Ants are immune to traffic jams - even on the busiest routes

Recently, ants have been found to have another "superpower" that sets them apart from other insects. Aristotle also wondered how they manage to follow long paths without interfering with each other. Recent researchers have shown that ants are immune to traffic jams, but scientists have not been able to figure out how this works.

For the experiment, an anthill was taken with individuals of the species Linepithema humile, for which a test range was arranged. Several bridges, 5, 10 and 20 mm wide, were laid between the anthill and the food source, along which the insects made about 170 expeditions for supplies. At some moments, there were from 400 to 25, 600 ants on the bridge, and the traffic density reached hundreds of individuals per minute.

For all the time of the experiments, scientists have not recorded a single case when a "traffic jam" would form on the road. There were incidents when ants accumulated in one area, but no one stopped completely - just the whole stream slowed down, but continued to move. Ants estimate movement conditions surprisingly accurately and automatically adapt to them, without wasting energy and time. In comparison, humans begin to slow down at 40% flux, and ants only at 80%.

Scientists believe that one of the possible reasons for such an ideal organization of movement is that ants have a common goal. They are not afraid of collisions on the road, but this is a waste of time and a malfunction in the operation of the anthill, which the individual has no right to allow. For people, the opposite is true, each individual pursues personal goals, not taking into account the general state of affairs.
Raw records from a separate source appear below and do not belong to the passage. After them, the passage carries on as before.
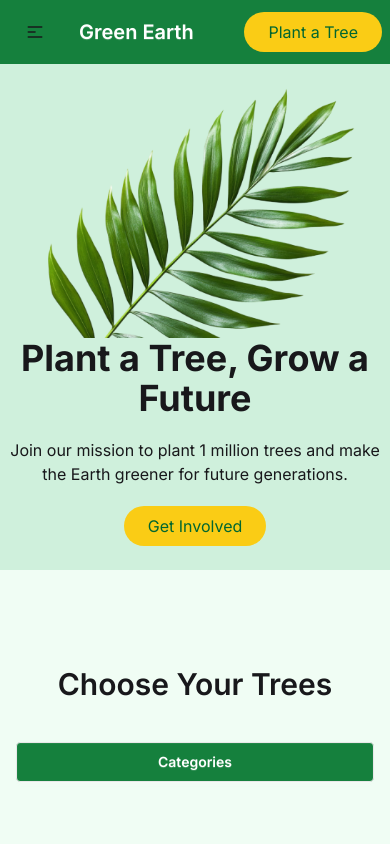
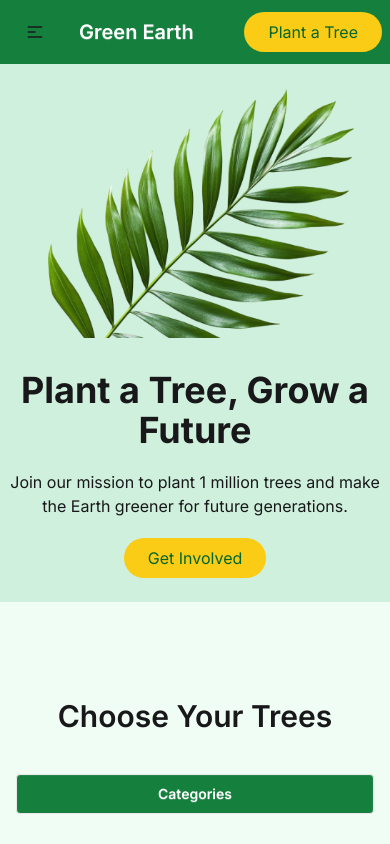
Before and after one commit to shahadat-web-dev/Assingment-6, a plain HTML site: page index.html in a window 390 px wide. Shown: the top 844 px of the page. Drawn offline with nearby package versions, Linux system fonts and the light colour scheme; no server answers.

```diff
--- a/index.html
+++ b/index.html
@@ -34,7 +34,9 @@
     <link rel="stylesheet" href="./styles.css" />
   </head>
 
-  <!-- Navbar -->
+
+  <body>
+     <!-- Navbar -->
   <header>
     <div class="navbar md:px-20 bg-base-100 bg-[#15803D]">
       <div class="navbar-start">
@@ -84,13 +86,12 @@
       </div>
     </div>
   </header>
-  <body>
 
     <!-- Banner Secction -->
     <div
       class="flex flex-col md:flex-row justify-between items-center bg-[#CFF0DC]"
     >
-      <img src="./assets/hero-leaf1.png" alt="" />
+      <img class="lg:pt-0 pb-8 lg:pb-0" src="./assets/hero-leaf1.png" alt="" />
       <div class="space-y-5 items-center text-center">
         <h3 class="text-4xl font-bold">Plant a Tree, Grow a Future</h3>
         <p class="text-center">
@@ -195,6 +196,8 @@
         </div>
       </div>
     </section>
+
+
     <!-- Our Impact -->
     <section class="bg-[#CFF0DC]">
       <div class="px-20 py-24">
@@ -268,6 +271,8 @@
         </div>
       </dialog>
     </section>
+
+
     <!-- Footer SEETION -->
     <footer class="bg-[#166534]">
       <h1
```
Also changed, not shown: 1 other file.
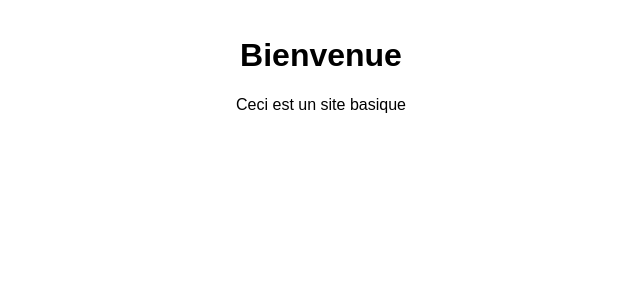
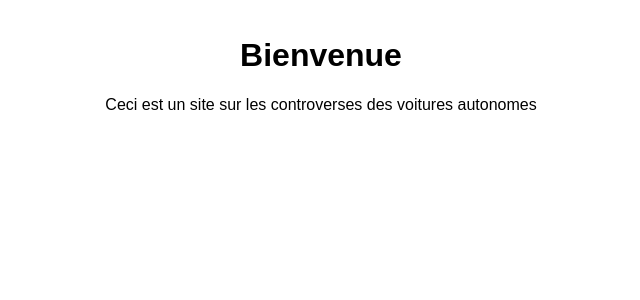
Before and after one commit to ilo80/msh-av-controversy, a React (Vite) app: page / in a window 1280 px wide. Shown: the top 300 px of the page, without its empty margins (319-959 px from the left). Built offline with nearby package versions, Linux system fonts and the light colour scheme.

Commit message:
feat(ui): highlight autonomous vehicle controversies

```diff
--- a/index.html
+++ b/index.html
@@ -4,7 +4,7 @@
     <meta charset="UTF-8" />
     <link rel="icon" href="data:," />
     <meta name="viewport" content="width=device-width, initial-scale=1.0" />
-    <title>Site basique</title>
+    <title>Controverses des voitures autonomes</title>
   </head>
   <body>
     <div id="root"></div>
--- a/src/App.tsx
+++ b/src/App.tsx
@@ -4,7 +4,7 @@ function App() {
   return (
     <div className="container">
       <h1>Bienvenue</h1>
-      <p>Ceci est un site basique</p>
+      <p>Ceci est un site sur les controverses des voitures autonomes</p>
     </div>
   )
 }
```
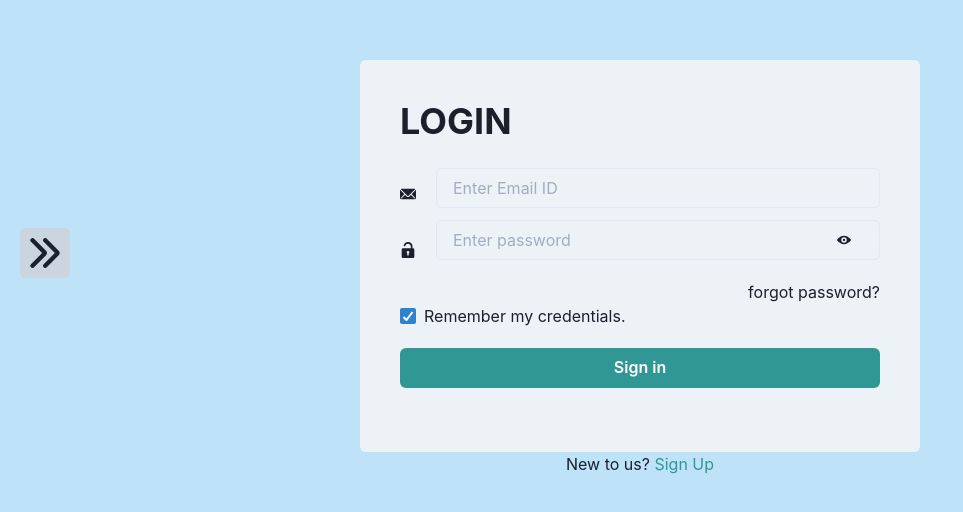
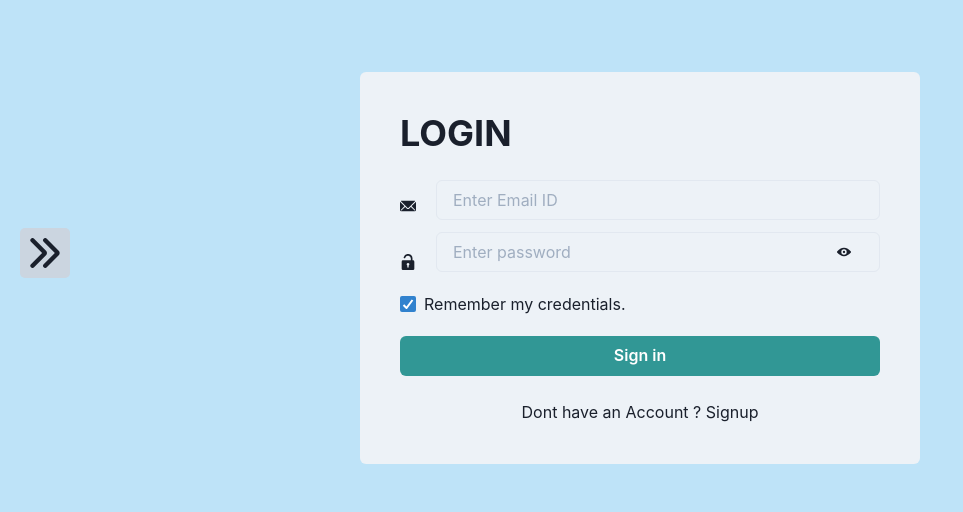
Before and after one commit to gokhalevedant06/TopicHub, a React (Create React App) app in the folder client/: page /student/Login in a window 1280 px wide. Shown: the part 132-644 px from the top of the page, without its empty margins (0-963 px from the left). Built offline with nearby package versions, Linux system fonts and the light colour scheme.

Commit message:
Fixed Login and Signup components

```diff
--- a/client/src/components/Login.js
+++ b/client/src/components/Login.js
@@ -1,66 +1,92 @@
-import React from 'react'
+import React from "react";
 import {
-  Box, Flex, Heading, Input, Button, useColorMode, useColorModeValue, Checkbox,
-   Link, InputGroup,  InputRightElement,
-} from '@chakra-ui/react'
-import { EmailIcon, UnlockIcon, ViewIcon, ViewOffIcon } from '@chakra-ui/icons'
+  Box,
+  Flex,
+  Heading,
+  Input,
+  Button,
+  useColorMode,
+  useColorModeValue,
+  Checkbox,
+  InputGroup,
+  Text,
+  InputRightElement,
+} from "@chakra-ui/react";
+import { Link } from "react-router-dom";
+import { EmailIcon, UnlockIcon, ViewIcon, ViewOffIcon } from "@chakra-ui/icons";
 import { useState } from "react";
 
 const Login = () => {
-  const [show, setShow] = React.useState(false)
-  const handleClick = () => setShow(!show)
+  const [show, setShow] = React.useState(false);
+  const handleClick = () => setShow(!show);
   const { colorMode, toggleColorMode } = useColorMode();
   const [showPassword, setShowPassword] = useState(false);
   const formBackground = useColorModeValue("gray.100", "gray.700");
   const pageBackground = useColorModeValue("blue.100", "gray.600");
   return (
-
-    <Flex background={pageBackground} direction="column" height="100vh" alignItems='center' justifyContent='center'>
-      <Flex width="70vh" direction="column" background={formBackground} p={10} rounded={6}>
+    <Flex
+      background={pageBackground}
+      direction="column"
+      height="100vh"
+      alignItems="center"
+      justifyContent="center"
+    >
+      <Flex
+        width="70vh"
+        direction="column"
+        background={formBackground}
+        p={10}
+        rounded={6}
+      >
         <Heading mb={6}> LOGIN</Heading>
 
         {/* Email Input */}
-        <Flex alignItems='center'  >
+        <Flex alignItems="center">
           <EmailIcon />
-          <Input ml={5} placeholder="Enter Email ID" varient="filled" mb={3} type="email" />
+          <Input
+            ml={5}
+            placeholder="Enter Email ID"
+            varient="filled"
+            mb={3}
+            type="email"
+          />
         </Flex>
 
-        <Flex alignItems='center'>
+        <Flex alignItems="center">
           <UnlockIcon />
-          <InputGroup size='md'>
+          <InputGroup size="md">
             {/* Password Input */}
-            <Input ml={5} mb={5}
-              pr='4.5rem'
-              type={show ? 'text' : 'password'}
-              placeholder='Enter password'
+            <Input
+              ml={5}
+              mb={5}
+              pr="4.5rem"
+              type={show ? "text" : "password"}
+              placeholder="Enter password"
             />
-            <InputRightElement width='4.5rem'>
-              <Button h='1.75rem' size='sm' onClick={handleClick}>
+            <InputRightElement width="4.5rem">
+              <Button h="1.75rem" size="sm" onClick={handleClick}>
                 {show ? <ViewOffIcon /> : <ViewIcon />}
               </Button>
             </InputRightElement>
           </InputGroup>
         </Flex>
 
-        <Link href='https://chakra-ui.com' textAlign="right">forgot password?</Link>
+        <Checkbox defaultChecked mb={5}>
+          Remember my credentials.
+        </Checkbox>
 
-        <Checkbox defaultChecked mb={5}>Remember my credentials.</Checkbox>
+        <Button mb={6} colorScheme="teal">
+          Sign in
+        </Button>
 
-        <Button mb={6} colorScheme='teal'>Sign in</Button>
+        <Box textAlign={"center"}>
+            <Link to="/teacher/Signup" colorScheme={"teal"}>
+            Dont have an Account ? Signup
+            </Link>
+        </Box>
+      </Flex>
+    </Flex>
+  );
+};
 
-
-      </Flex>
-
-      <Box>
-        New to us?{" "}
-        <Link color="teal.500" href="http://localhost:3000/teacher/Signup">
-          Sign Up
-        </Link>
-      </Box>
-
-    </Flex>
-  )
-}
-
-
-export default Login
+export default Login;
--- a/client/src/components/Signup.js
+++ b/client/src/components/Signup.js
@@ -1,13 +1,13 @@
 import React from 'react'
 import {
-  Box, Flex, Heading, Input, Button, useColorMode, useColorModeValue,
-   Link, InputGroup,  InputRightElement} from '@chakra-ui/react'
-import { EmailIcon, UnlockIcon, InfoIcon, PhoneIcon,SunIcon,MoonIcon,ViewIcon,ViewOffIcon} from '@chakra-ui/icons'
+  Box, Flex, Heading, Input, Button, useColorModeValue,
+   InputGroup,  InputRightElement} from '@chakra-ui/react'
+import { EmailIcon, UnlockIcon, InfoIcon, PhoneIcon,ViewIcon,ViewOffIcon} from '@chakra-ui/icons'
+import { Link } from "react-router-dom";
 
 const Signup = () => {
   const [show, setShow] = React.useState(false)
   const handleClick = () => setShow(!show)
-  const { colorMode, toggleColorMode } = useColorMode();
   const formBackground = useColorModeValue("gray.100", "gray.700");
   const pageBackground = useColorModeValue("blue.100", "gray.600");
   return (
@@ -48,17 +48,12 @@ const Signup = () => {
 
         <Button mb={6} colorScheme='teal'>Sign in</Button>
 
-        <Button w={10} colorScheme='red' onClick={toggleColorMode}>
-        {colorMode === 'light' ? <MoonIcon/> : <SunIcon />}</Button>
-
+        <Box textAlign={"center"}>
+            <Link to="/student/Login" colorScheme={"teal"}>
+            Already a User ? Login
+            </Link>
+        </Box>
       </Flex>
-
-      <Box>
-        Already Signed Up?{" "}
-        <Link color="teal.500" href="http://localhost:3000/teacher/Login">
-          Login
-        </Link>
-      </Box>
 
     </Flex>
   )
```
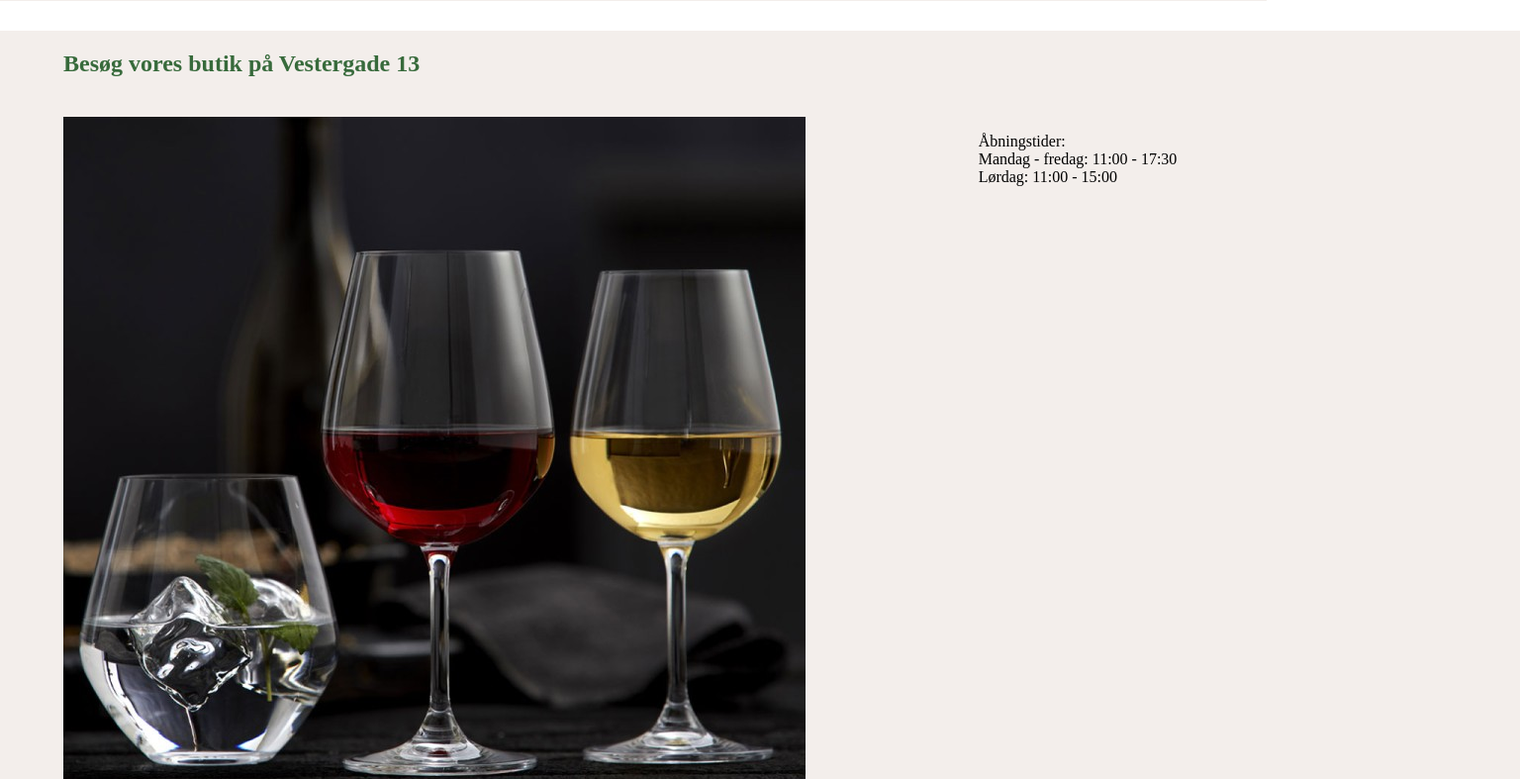
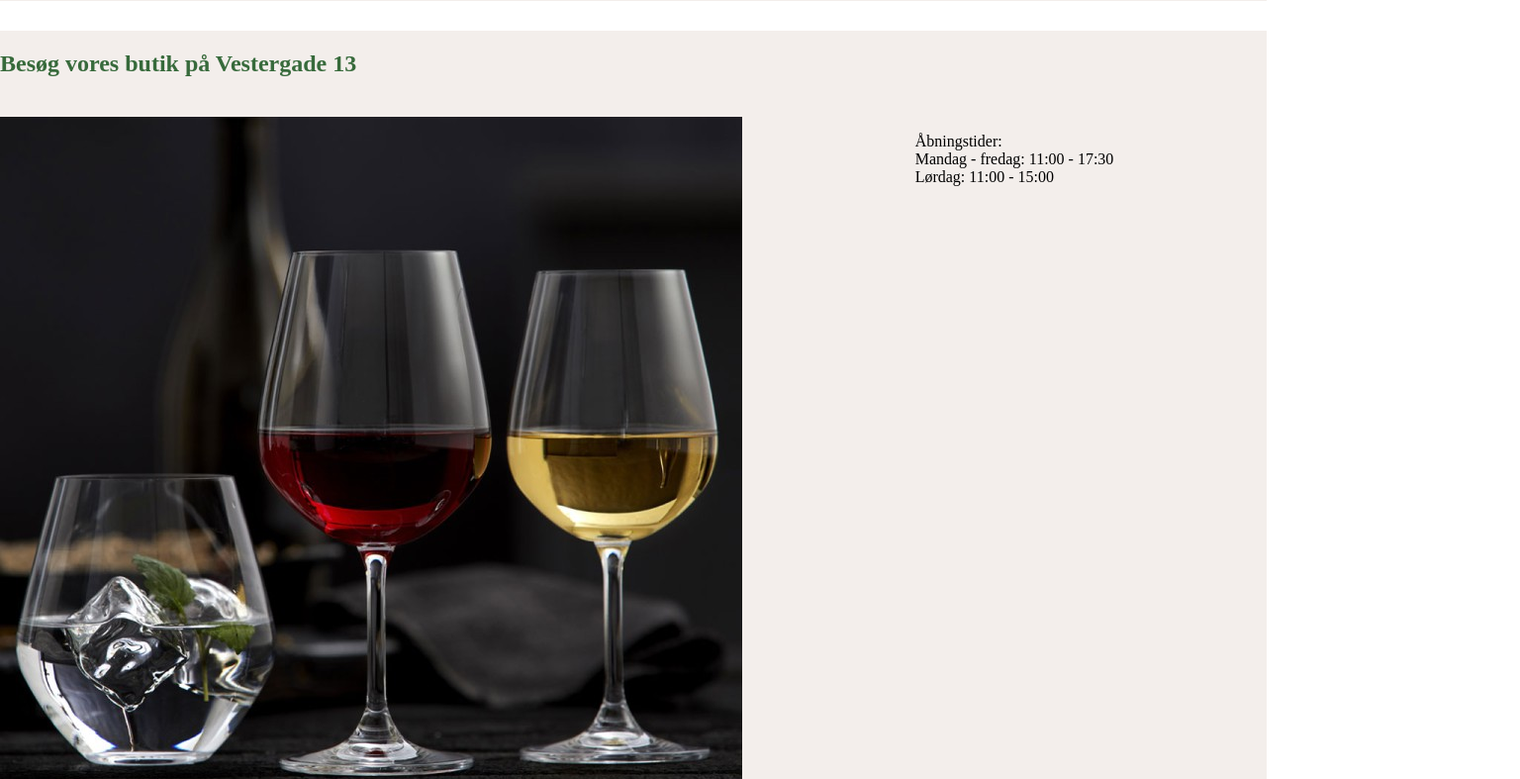
Before and after one commit to MathiasGotterup/Projekt5, a plain HTML site: page index.html in a window 1280 px wide. Shown: the part 759-1546 px from the top of the page at 99% size, 1536 px wide, since content can reach past the window. Drawn offline with Linux system fonts and the light colour scheme.

Commit message:
Update startsidecss.css

```diff
--- a/startsidecss.css
+++ b/startsidecss.css
@@ -118,6 +118,7 @@ h1  {
       grid-template-areas:
       'text3 text3'
       'picture3 text32';
-      padding-left: 5%;
-      padding-right: 15%;
+
+      border-left: 5%;
+      border-right: 5%;
     }}
```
In the future, our roads will be filled with drones - and an ant model of movement will suit them better than a human one.